On Friday, April 30, I received a rejection email from Beneath Ceaseless Skies about my fantasy story "Magna's Plea." This is what they said:
Thanks very much for sending this story to _Beneath Ceaseless Skies_.
Unfortunately, it's not quite right for us I found the narrative more
distant than I prefer; I wished I got a more vivid sense of what Magna
wanted--her driving goal or desire--and what was at stake for her.
We appreciate your interest in our magazine. Please feel free to submit
_Beneath Ceaseless Skies_
Although this is a rejection letter, I do enjoy sending stories to them because they usually give some comment about what they thought was wrong with the story. I do agree, and it made me realize I forgot the characters.
I've had much more success with my earlier works than my more recent works. I've been wondering why, and I think I've come to a conclusion.

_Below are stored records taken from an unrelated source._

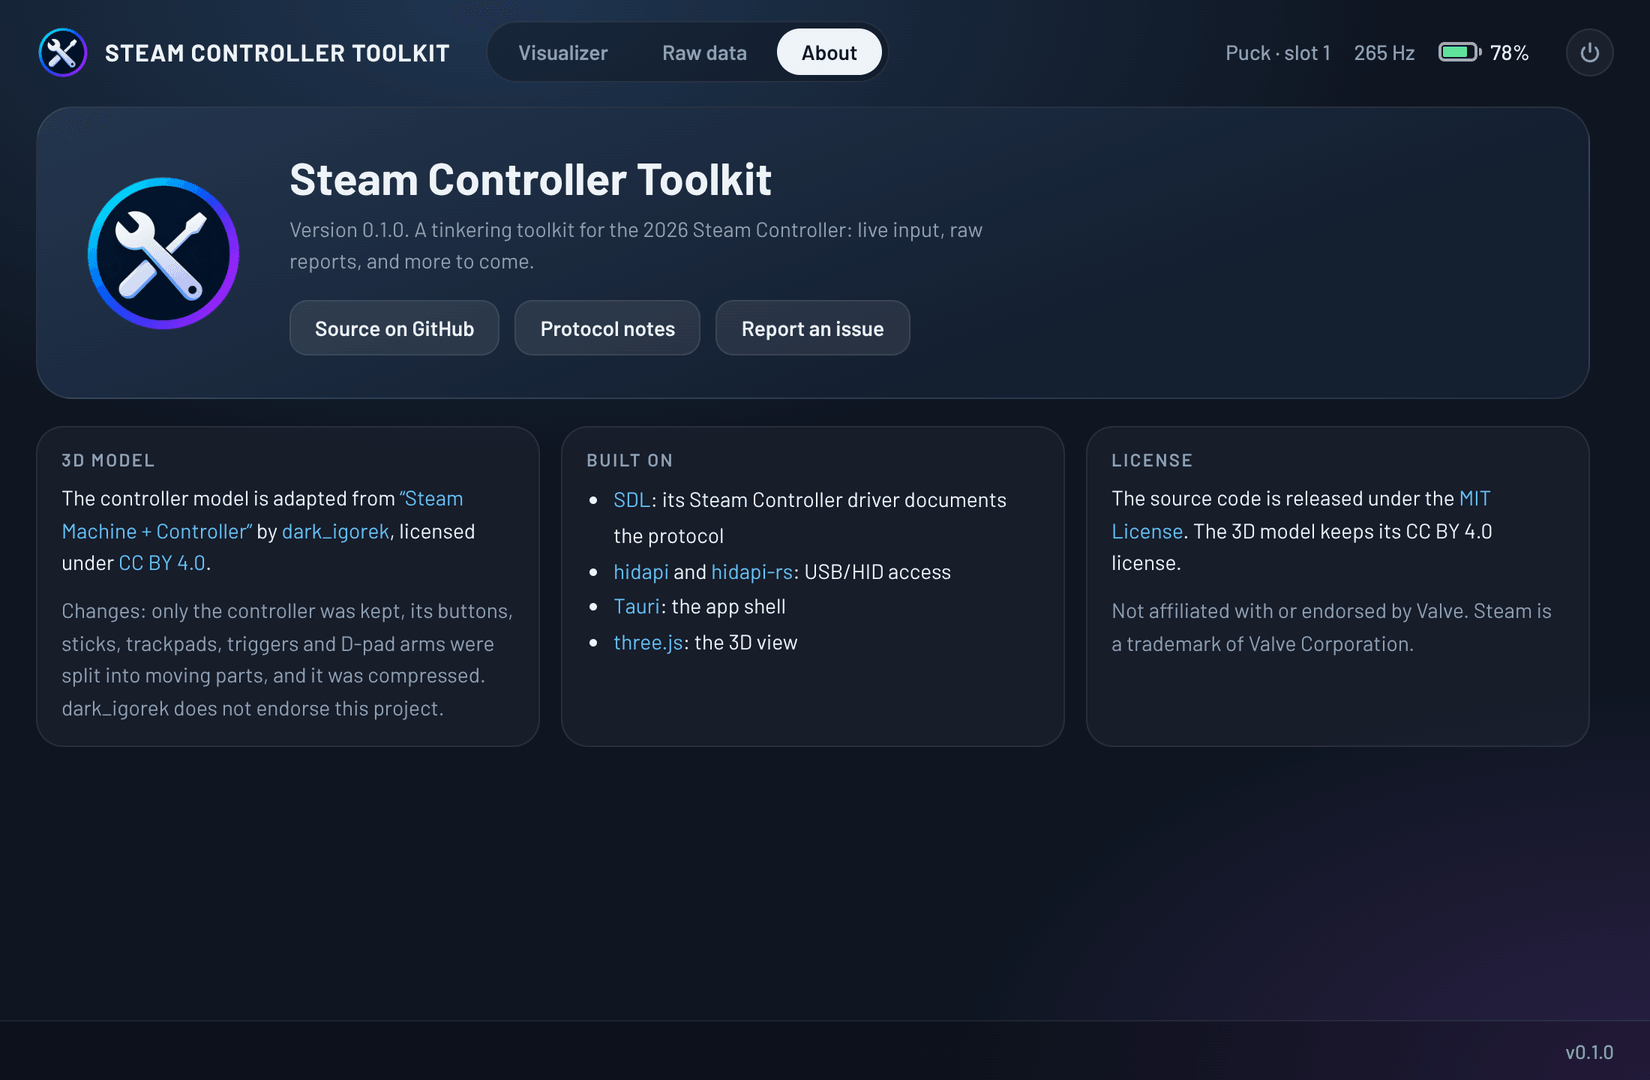
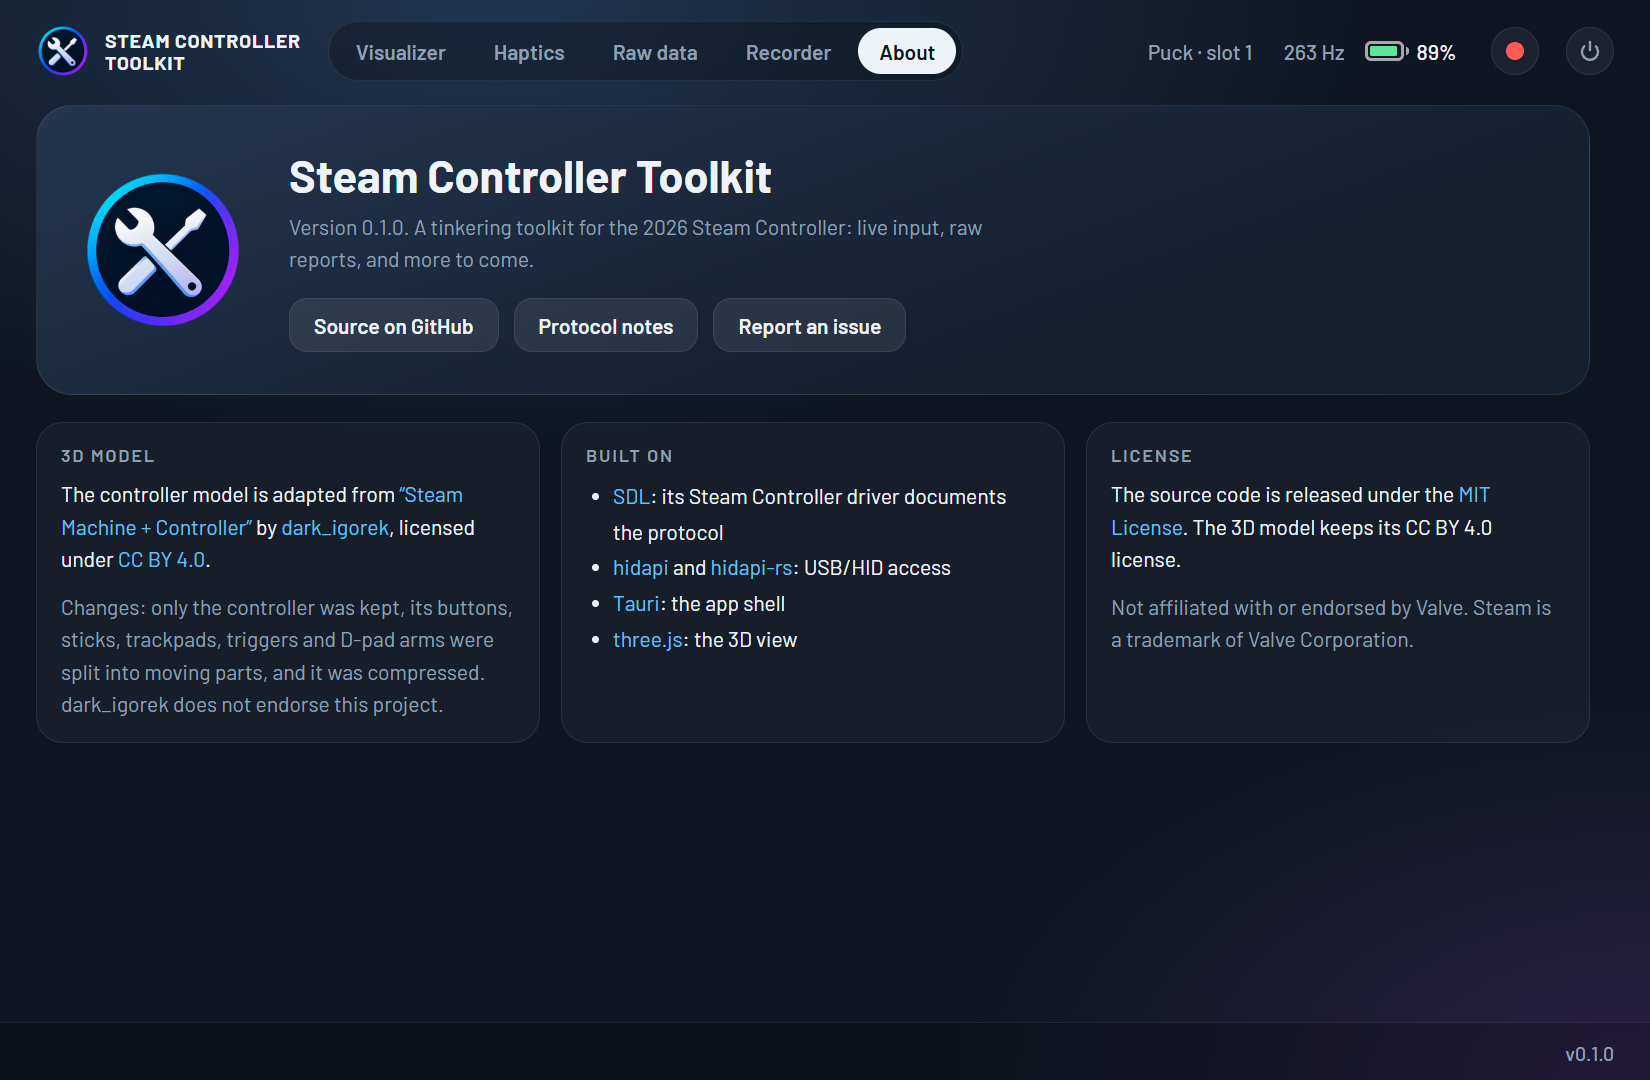
Retake the README screenshots and add one for Haptics
Shows the two-line title and the current tab bar. Taken at 1100 x 720
(1.5x) from a real recording replayed into the UI.

diff --git a/README.md b/README.md
@@ -48,6 +48,8 @@ Play every haptic effect the controller supports, on the left, right or both act
 - **Pulse trains** and **frequency sweeps**.
 - The bytes of the last report sent, for protocol work.
 
+![Haptics tab: rumble, taps, pulse trains, tone with a piano keyboard and sweeps](docs/screenshots/haptics.png)
+
 ### Raw data
 
 ![Raw data tab: connection details, colour-coded byte map, decoded inputs and motion](docs/screenshots/raw-data.png)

In my earlier works, the writing wasn't perfect and the details were sparse, but the stories were focused on plot and characters.
As I learned more about writing, I began to focus on how to make the writing better, adding descriptions, flowery language with metaphors and similes aplenty. I focused on the writing in itself more than I did on the plot or characters. True, I felt the plot and characters, and I think the plots in themselves are pretty decent, but the characters suffered. In the attempt to show not tell, I ended up telling too much detail and showing very little when it came to the character's motivations, although I've been working on showing how a character feels without saying words like angry, sad, happy, etc. Somehow though, it distanced myself from my writing and from my characters, and it shows. I realize that now. I'm so focused on writing well from all I learned that I forgot that the story and characters are what truly matter. I can fix the rest in edits.
So, I wrote a story that I feel is more about the characters and plot than pretty descriptions. I used what I have learned, kept it in mind as I wrote, but it was the characters that were central. This story is "A Mother's Gift," which is on the Raven and the Writing Desk blog. I had fun with that story, and it only took two days to write it at work, even though the story is around 6,000 words.
Every day in writing world is a new experience, and I've found that I learn something new from it all the time. Now, I just have to remember what I learned when I go to my next short story or novel. Write, write, write, and most importantly, don't forget the characters!